> WORK REQUEST
Where the records below have a line with "Math", that line is to be copied.
SUPPLIED MATERIAL below:
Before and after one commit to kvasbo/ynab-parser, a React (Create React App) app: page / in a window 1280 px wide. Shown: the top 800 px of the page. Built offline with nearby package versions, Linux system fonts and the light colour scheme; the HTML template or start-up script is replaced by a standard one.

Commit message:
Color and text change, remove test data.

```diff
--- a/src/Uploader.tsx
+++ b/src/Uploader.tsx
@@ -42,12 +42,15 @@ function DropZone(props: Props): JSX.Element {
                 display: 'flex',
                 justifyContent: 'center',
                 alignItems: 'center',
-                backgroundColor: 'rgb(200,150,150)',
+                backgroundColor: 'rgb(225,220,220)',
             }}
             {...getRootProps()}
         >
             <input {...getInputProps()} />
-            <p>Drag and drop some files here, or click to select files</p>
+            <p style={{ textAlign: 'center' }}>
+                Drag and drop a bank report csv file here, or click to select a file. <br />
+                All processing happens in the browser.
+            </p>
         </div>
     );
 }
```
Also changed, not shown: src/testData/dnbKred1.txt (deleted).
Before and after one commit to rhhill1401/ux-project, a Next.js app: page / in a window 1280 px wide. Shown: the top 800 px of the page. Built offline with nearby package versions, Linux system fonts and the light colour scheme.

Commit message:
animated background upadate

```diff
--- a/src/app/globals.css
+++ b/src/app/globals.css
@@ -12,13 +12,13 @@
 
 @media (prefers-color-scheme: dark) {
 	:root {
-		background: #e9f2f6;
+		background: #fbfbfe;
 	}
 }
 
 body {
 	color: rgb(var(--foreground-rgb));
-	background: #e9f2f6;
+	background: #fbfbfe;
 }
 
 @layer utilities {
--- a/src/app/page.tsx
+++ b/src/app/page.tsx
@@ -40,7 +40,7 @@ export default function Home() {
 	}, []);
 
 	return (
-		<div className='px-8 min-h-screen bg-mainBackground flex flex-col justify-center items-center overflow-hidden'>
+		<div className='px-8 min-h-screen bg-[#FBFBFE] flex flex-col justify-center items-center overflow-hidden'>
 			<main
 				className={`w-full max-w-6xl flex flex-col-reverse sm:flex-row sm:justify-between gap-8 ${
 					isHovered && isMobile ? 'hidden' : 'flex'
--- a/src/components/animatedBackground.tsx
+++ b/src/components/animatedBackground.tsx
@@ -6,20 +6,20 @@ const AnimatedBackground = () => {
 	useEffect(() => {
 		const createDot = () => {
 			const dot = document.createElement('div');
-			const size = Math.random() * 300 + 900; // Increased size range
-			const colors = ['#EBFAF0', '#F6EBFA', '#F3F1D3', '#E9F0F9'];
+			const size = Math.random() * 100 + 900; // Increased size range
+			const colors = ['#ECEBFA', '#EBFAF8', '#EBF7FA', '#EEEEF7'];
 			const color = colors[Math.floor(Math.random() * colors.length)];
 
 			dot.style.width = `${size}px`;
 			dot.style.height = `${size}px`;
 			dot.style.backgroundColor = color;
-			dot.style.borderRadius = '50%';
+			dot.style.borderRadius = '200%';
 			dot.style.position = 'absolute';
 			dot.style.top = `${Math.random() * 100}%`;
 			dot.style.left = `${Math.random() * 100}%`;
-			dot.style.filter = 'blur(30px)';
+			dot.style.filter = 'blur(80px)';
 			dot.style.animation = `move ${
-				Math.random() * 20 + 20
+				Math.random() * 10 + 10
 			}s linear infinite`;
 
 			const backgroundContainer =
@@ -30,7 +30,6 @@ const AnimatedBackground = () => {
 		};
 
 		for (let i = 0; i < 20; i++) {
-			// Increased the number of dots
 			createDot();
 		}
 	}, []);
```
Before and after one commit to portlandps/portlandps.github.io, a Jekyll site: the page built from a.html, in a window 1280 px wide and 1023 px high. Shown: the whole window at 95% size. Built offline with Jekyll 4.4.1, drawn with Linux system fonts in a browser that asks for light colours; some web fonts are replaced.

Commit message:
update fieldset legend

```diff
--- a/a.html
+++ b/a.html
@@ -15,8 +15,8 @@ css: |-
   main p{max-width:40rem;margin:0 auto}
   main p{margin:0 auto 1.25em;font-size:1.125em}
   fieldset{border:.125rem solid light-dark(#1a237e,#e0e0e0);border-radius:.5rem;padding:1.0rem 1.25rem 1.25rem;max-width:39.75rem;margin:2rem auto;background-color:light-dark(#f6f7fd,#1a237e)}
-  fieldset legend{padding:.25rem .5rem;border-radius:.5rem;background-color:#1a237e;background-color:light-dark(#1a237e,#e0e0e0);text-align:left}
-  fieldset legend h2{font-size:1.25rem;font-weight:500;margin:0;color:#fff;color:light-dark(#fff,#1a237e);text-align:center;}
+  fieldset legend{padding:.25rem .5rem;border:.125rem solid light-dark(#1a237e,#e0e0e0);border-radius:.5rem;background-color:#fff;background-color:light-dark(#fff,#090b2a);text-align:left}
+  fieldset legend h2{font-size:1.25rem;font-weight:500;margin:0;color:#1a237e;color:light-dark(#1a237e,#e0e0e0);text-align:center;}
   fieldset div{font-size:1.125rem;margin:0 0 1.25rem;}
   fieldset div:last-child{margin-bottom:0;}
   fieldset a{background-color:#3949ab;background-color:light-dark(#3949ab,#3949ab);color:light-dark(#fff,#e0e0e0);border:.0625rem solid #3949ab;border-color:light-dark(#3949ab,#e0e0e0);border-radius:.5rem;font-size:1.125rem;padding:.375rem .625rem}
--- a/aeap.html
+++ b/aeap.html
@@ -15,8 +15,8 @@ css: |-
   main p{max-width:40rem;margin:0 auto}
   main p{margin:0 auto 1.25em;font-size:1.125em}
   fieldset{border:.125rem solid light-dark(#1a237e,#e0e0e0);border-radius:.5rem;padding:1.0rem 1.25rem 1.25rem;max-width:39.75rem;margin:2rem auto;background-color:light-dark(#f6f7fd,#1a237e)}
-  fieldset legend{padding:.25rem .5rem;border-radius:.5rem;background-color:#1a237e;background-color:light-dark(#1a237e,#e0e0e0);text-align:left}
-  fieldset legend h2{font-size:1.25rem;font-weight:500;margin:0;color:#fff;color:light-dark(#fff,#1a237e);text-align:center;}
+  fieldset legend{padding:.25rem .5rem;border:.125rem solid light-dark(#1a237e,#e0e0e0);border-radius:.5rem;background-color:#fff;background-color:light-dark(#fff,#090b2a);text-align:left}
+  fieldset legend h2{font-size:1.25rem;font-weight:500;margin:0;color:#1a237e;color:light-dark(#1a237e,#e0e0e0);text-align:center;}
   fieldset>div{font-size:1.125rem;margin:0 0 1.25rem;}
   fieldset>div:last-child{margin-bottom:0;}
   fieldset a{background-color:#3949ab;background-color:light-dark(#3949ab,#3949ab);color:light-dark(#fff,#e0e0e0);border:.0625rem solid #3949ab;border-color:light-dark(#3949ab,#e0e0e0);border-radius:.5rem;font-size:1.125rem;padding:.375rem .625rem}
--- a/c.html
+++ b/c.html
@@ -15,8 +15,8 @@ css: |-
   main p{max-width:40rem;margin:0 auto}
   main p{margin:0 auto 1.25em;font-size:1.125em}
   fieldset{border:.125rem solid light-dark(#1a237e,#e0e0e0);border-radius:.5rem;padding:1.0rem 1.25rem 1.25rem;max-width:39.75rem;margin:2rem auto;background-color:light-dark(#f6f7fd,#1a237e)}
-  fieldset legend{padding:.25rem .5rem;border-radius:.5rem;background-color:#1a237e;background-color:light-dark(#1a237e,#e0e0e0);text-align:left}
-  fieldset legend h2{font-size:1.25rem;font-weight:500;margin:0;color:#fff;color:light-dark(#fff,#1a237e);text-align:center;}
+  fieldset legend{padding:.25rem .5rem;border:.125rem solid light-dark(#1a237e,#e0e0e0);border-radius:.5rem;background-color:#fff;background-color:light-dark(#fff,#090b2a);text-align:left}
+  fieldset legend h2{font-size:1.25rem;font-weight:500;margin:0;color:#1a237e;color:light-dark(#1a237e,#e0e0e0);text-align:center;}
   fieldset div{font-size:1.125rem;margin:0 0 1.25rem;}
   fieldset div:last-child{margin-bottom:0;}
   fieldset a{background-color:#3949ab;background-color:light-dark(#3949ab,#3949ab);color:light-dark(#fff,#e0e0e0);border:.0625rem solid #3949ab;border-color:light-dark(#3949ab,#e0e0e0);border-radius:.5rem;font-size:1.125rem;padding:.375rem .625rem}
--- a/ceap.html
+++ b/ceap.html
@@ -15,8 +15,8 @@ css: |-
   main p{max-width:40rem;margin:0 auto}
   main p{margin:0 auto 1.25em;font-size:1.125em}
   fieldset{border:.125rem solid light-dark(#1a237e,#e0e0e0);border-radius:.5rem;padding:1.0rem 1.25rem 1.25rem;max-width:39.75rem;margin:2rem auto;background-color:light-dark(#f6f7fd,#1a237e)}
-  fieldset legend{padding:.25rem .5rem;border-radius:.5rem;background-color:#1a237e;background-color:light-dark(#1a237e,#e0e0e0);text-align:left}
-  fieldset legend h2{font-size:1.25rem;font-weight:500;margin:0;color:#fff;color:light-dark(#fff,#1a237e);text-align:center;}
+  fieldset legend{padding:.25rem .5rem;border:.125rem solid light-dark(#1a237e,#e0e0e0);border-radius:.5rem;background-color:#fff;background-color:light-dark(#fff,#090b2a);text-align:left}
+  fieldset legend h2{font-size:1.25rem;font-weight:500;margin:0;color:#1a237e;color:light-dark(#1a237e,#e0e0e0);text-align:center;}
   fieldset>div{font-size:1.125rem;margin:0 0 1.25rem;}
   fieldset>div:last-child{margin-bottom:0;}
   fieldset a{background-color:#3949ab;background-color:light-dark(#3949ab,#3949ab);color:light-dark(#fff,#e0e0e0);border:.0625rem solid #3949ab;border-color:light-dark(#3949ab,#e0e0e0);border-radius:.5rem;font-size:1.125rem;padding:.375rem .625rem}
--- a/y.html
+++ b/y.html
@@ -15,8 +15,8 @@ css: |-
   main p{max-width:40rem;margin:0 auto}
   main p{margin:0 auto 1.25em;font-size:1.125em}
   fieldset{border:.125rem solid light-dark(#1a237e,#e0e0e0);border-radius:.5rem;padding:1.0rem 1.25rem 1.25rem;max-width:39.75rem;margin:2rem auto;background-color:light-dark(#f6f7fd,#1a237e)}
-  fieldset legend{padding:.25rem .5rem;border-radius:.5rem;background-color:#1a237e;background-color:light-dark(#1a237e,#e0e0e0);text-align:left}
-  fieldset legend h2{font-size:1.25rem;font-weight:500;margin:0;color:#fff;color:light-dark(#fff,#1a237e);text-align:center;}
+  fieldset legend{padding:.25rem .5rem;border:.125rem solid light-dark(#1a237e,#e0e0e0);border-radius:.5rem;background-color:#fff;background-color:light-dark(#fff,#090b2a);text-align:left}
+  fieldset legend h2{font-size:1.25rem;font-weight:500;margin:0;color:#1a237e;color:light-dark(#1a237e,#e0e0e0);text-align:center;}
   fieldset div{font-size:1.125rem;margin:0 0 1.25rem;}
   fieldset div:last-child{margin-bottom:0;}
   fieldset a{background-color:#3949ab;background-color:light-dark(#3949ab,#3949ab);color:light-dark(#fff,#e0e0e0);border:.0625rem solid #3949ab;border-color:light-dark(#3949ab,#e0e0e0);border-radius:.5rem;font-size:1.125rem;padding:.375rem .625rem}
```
End of SUPPLIED MATERIAL.
> RESPONSE BELOW
-			const size = Math.random() * 300 + 900; // Increased size range
+			const size = Math.random() * 100 + 900; // Increased size range
 			const color = colors[Math.floor(Math.random() * colors.length)];
 			dot.style.top = `${Math.random() * 100}%`;
 			dot.style.left = `${Math.random() * 100}%`;
-				Math.random() * 20 + 20
+				Math.random() * 10 + 10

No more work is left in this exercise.